── DATA

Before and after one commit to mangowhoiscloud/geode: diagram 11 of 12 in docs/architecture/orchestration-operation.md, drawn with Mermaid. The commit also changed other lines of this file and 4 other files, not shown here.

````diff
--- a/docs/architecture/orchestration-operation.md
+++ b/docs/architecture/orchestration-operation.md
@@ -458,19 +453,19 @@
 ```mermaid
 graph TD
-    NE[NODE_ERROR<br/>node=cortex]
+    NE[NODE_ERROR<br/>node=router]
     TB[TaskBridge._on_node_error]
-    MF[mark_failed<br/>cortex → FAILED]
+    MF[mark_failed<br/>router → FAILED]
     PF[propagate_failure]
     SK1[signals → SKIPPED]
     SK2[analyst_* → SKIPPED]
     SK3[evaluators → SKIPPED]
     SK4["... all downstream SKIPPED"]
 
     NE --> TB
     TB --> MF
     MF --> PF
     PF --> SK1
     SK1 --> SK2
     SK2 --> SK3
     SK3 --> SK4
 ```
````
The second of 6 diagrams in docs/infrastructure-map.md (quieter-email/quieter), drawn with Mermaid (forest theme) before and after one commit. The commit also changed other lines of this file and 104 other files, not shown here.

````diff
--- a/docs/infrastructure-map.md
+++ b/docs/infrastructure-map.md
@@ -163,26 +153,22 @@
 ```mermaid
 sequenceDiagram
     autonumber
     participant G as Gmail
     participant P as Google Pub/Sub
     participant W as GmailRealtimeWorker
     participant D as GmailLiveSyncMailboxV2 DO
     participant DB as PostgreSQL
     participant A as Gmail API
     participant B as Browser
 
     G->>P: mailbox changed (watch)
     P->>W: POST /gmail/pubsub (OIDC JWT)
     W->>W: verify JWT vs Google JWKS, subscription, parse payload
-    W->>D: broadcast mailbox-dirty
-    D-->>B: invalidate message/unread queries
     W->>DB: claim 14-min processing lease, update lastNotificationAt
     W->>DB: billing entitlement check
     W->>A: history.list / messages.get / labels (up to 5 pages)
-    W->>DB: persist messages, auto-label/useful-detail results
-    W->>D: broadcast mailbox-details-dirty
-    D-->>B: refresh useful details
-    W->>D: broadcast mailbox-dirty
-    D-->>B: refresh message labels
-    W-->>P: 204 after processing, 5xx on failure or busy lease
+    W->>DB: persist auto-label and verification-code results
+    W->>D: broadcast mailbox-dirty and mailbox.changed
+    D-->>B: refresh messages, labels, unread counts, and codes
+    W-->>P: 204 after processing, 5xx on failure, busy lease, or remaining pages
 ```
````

────

(WHAT YOU ARE ASKED TO DO):
Note every line above where the string "SKIPPED" shows up, and copy those lines.

(EXERCISE RESULT):
     SK1[signals → SKIPPED]
     SK2[analyst_* → SKIPPED]
     SK3[evaluators → SKIPPED]
     SK4["... all downstream SKIPPED"]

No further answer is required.